[[ Given data open ]]
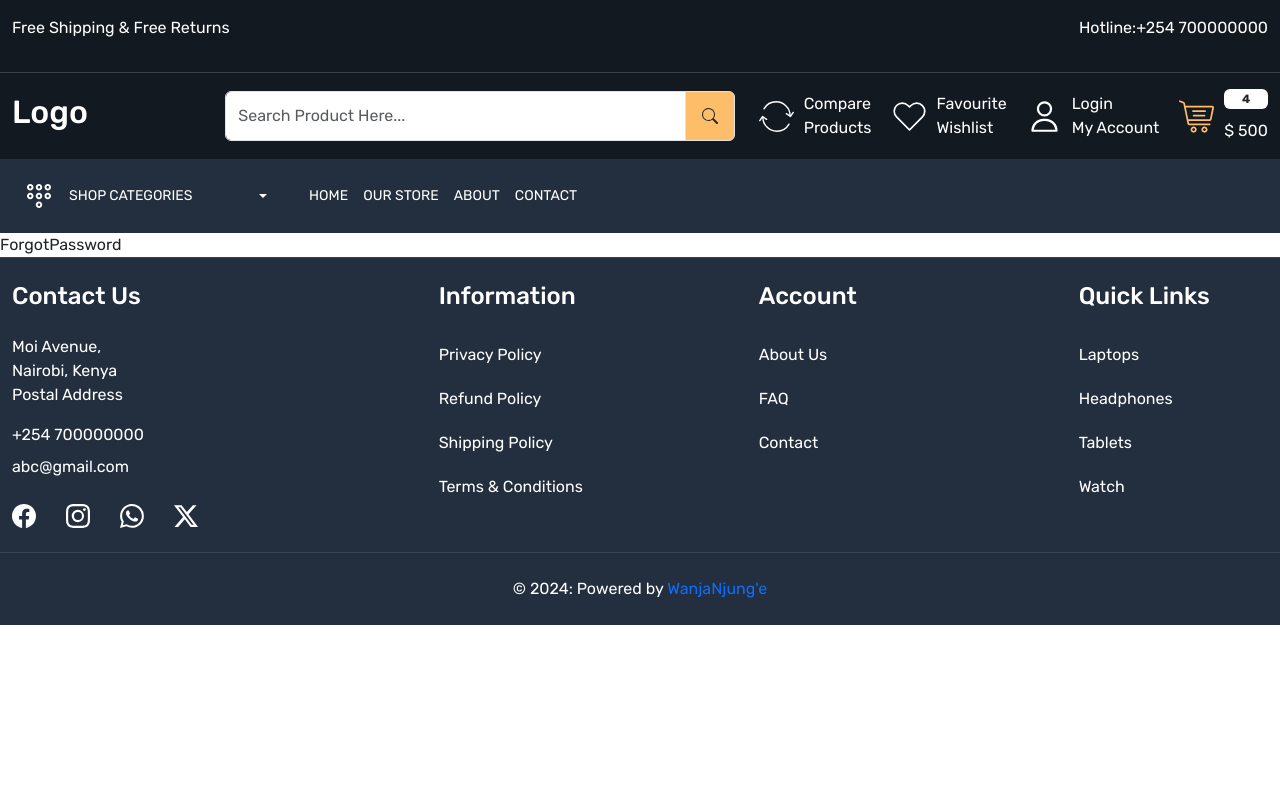
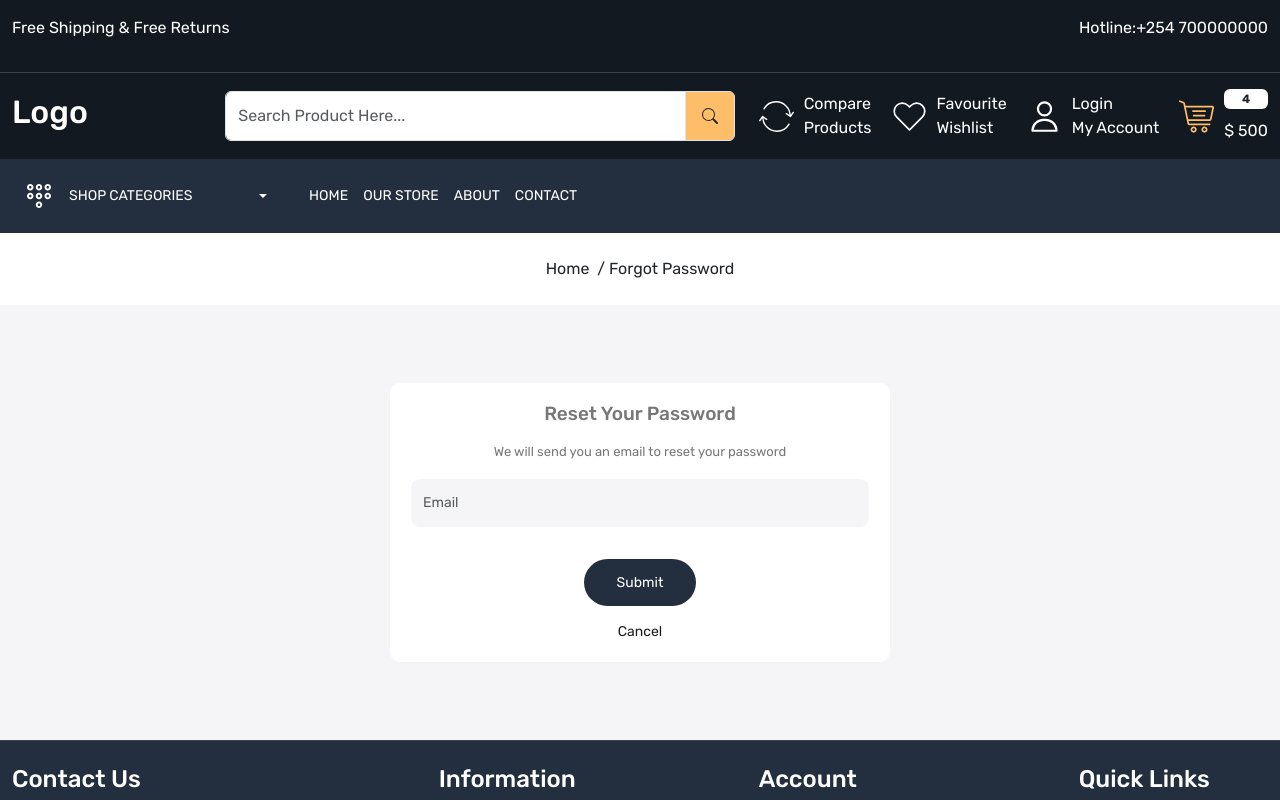
Before and after one commit to WanjaNjunge/ecommerce-app, a React (Create React App) app: page /forgot-password in a window 1280 px wide. Shown: the top 800 px of the page. Built offline with nearby package versions, Linux system fonts and the light colour scheme.

Commit message:
feat:Add forgot password page

```diff
--- a/src/App.css
+++ b/src/App.css
@@ -512,6 +512,10 @@
   font-weight: 500;
   color: var(--color-777777);
 }
+.auth-card p {
+  font-size: 13px;
+  color: var(--color-777777);
+}
 .auth-card .form-control {
   height: 50px;
   background-color: var(--color-f5f5f7);
--- a/src/pages/ForgotPassword.js
+++ b/src/pages/ForgotPassword.js
@@ -1,8 +1,44 @@
 import React from 'react'
+import BreadCrumb from '../components/BreadCrumb';
+import Meta from '../components/Meta';
+import { Link } from 'react-router-dom';
 
 const ForgotPassword = () => {
   return (
-    <div>ForgotPassword</div>
+    <>
+      <Meta title={'Forgot Password'}/>
+      <BreadCrumb title="Forgot Password"/>
+
+      <div className='login-wrapper py-5 home-wrapper-2'>
+            <div className='row'>
+                <div className='col-12'>
+                    <div className='auth-card'>
+                        <h3 className='text-center mb-3'>Reset Your Password</h3>
+                        <p className='text-center mb-3 mt-2'>We will send you an email to reset your password</p>
+                        <form action='' className='d-flex flex-column gap-15' >
+                            <div>
+                                <input type='email'
+                                name='email'
+                                placeholder='Email'
+                                className='form-control'
+                                />
+                            </div>
+
+                            <div>
+
+
+                                <div className='mt-3 d-flex justify-content-center flex-column gap-15 align-items-center'>
+                                    <button className='button border-0'>Submit</button>
+                                    <Link to='/login'>Cancel</Link>
+                                </div>
+                            </div>
+                        </form>
+                    </div>
+                </div>
+            </div>
+        </div>
+
+    </>
   )
 }
 
```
[[ Given data closed ]]
What you will do:
The records are to be retyped in full and exactly, with no image carried over.

Solution below:
Before and after one commit to WanjaNjunge/ecommerce-app, a React (Create React App) app: page /forgot-password in a window 1280 px wide. Shown: the top 800 px of the page. Built offline with nearby package versions, Linux system fonts and the light colour scheme.

Commit message:
feat:Add forgot password page

```diff
--- a/src/App.css
+++ b/src/App.css
@@ -512,6 +512,10 @@
   font-weight: 500;
   color: var(--color-777777);
 }
+.auth-card p {
+  font-size: 13px;
+  color: var(--color-777777);
+}
 .auth-card .form-control {
   height: 50px;
   background-color: var(--color-f5f5f7);
--- a/src/pages/ForgotPassword.js
+++ b/src/pages/ForgotPassword.js
@@ -1,8 +1,44 @@
 import React from 'react'
+import BreadCrumb from '../components/BreadCrumb';
+import Meta from '../components/Meta';
+import { Link } from 'react-router-dom';
 
 const ForgotPassword = () => {
   return (
-    <div>ForgotPassword</div>
+    <>
+      <Meta title={'Forgot Password'}/>
+      <BreadCrumb title="Forgot Password"/>
+
+      <div className='login-wrapper py-5 home-wrapper-2'>
+            <div className='row'>
+                <div className='col-12'>
+                    <div className='auth-card'>
+                        <h3 className='text-center mb-3'>Reset Your Password</h3>
+                        <p className='text-center mb-3 mt-2'>We will send you an email to reset your password</p>
+                        <form action='' className='d-flex flex-column gap-15' >
+                            <div>
+                                <input type='email'
+                                name='email'
+                                placeholder='Email'
+                                className='form-control'
+                                />
+                            </div>
+
+                            <div>
+
+
+                                <div className='mt-3 d-flex justify-content-center flex-column gap-15 align-items-center'>
+                                    <button className='button border-0'>Submit</button>
+                                    <Link to='/login'>Cancel</Link>
+                                </div>
+                            </div>
+                        </form>
+                    </div>
+                </div>
+            </div>
+        </div>
+
+    </>
   )
 }
 
```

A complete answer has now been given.